Exercise directions – Every line containing "xlsx" should be identified and copied from the data below.

Revision comparison data
>>>

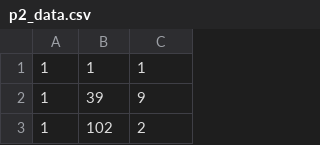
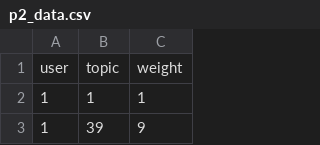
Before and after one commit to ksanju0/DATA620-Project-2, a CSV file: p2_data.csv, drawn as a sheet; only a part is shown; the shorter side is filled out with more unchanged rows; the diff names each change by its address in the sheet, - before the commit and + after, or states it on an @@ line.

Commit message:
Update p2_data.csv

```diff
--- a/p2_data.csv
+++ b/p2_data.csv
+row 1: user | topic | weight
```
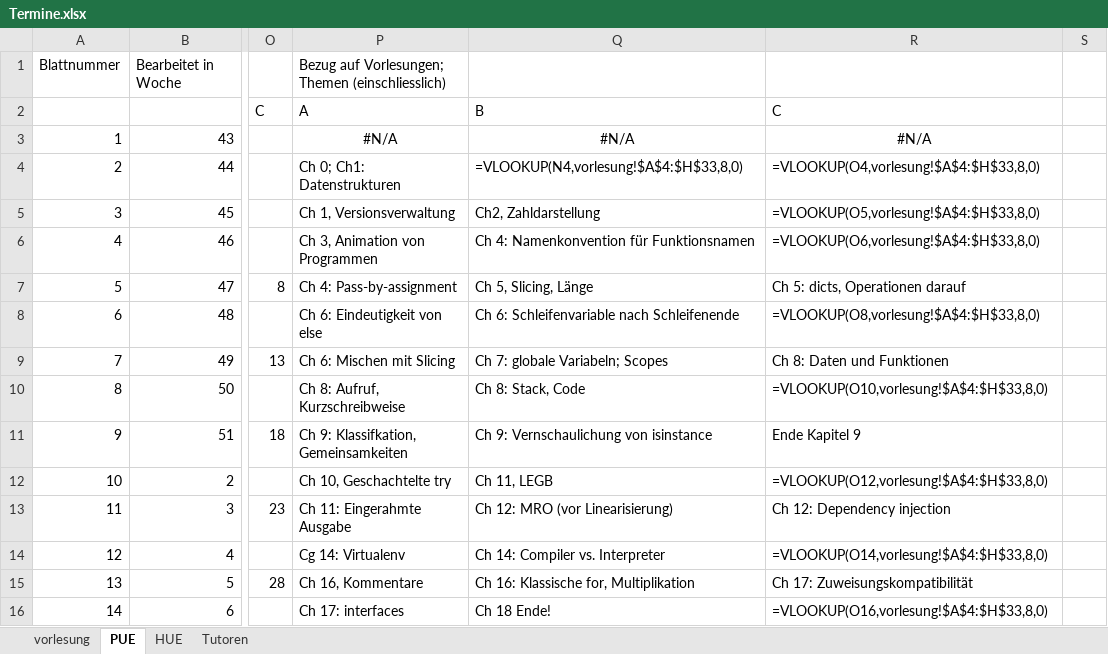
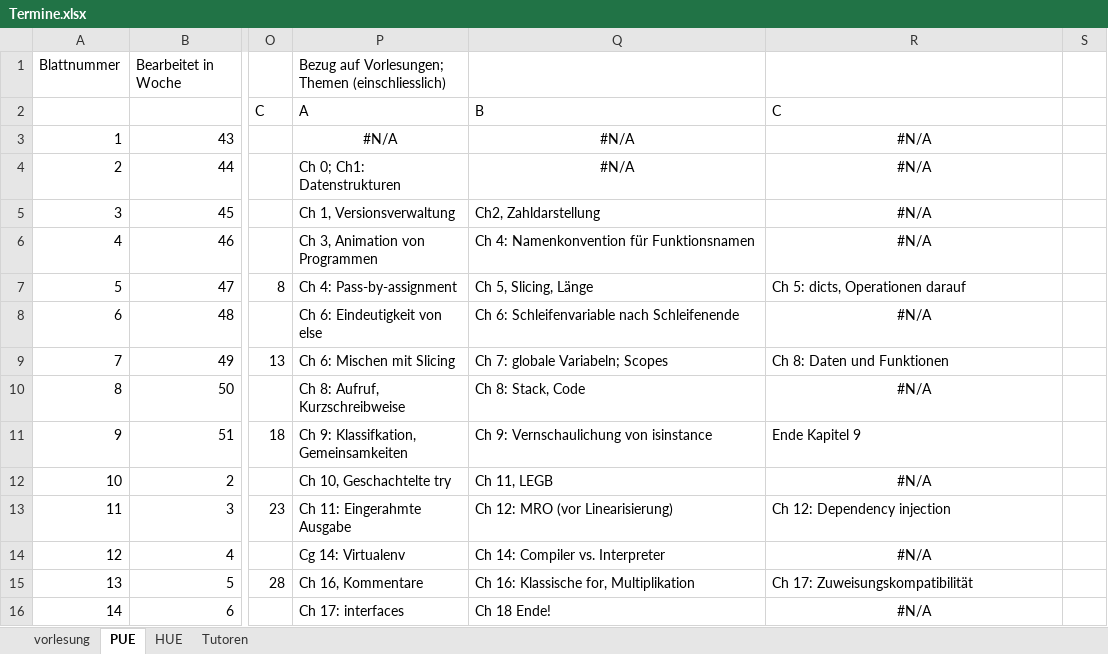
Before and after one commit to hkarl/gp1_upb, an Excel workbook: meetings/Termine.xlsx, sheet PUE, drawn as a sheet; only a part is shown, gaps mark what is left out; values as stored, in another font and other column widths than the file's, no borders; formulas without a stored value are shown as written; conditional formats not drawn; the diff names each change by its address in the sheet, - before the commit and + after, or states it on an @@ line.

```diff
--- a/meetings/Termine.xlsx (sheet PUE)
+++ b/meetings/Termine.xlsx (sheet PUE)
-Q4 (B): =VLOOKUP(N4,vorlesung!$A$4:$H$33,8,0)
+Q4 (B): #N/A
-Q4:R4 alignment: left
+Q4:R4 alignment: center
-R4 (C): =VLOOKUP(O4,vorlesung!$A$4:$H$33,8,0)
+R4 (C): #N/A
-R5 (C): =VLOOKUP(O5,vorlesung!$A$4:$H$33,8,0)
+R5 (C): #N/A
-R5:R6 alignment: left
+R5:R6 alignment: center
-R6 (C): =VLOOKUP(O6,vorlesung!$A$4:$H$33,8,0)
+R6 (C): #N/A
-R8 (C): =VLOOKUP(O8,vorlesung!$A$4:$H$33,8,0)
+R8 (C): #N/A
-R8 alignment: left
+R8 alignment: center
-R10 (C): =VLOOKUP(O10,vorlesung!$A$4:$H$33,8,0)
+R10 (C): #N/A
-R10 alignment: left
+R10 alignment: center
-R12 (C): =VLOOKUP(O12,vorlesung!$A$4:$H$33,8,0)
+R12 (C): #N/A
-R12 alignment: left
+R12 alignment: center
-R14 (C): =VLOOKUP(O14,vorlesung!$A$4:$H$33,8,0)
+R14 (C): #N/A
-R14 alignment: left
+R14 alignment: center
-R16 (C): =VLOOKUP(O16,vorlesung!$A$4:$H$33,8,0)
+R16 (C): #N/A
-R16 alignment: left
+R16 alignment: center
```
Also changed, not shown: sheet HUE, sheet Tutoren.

<<<

Solution to this exercise –
Before and after one commit to hkarl/gp1_upb, an Excel workbook: meetings/Termine.xlsx, sheet PUE, drawn as a sheet; only a part is shown, gaps mark what is left out; values as stored, in another font and other column widths than the file's, no borders; formulas without a stored value are shown as written; conditional formats not drawn; the diff names each change by its address in the sheet, - before the commit and + after, or states it on an @@ line.
--- a/meetings/Termine.xlsx (sheet PUE)
+++ b/meetings/Termine.xlsx (sheet PUE)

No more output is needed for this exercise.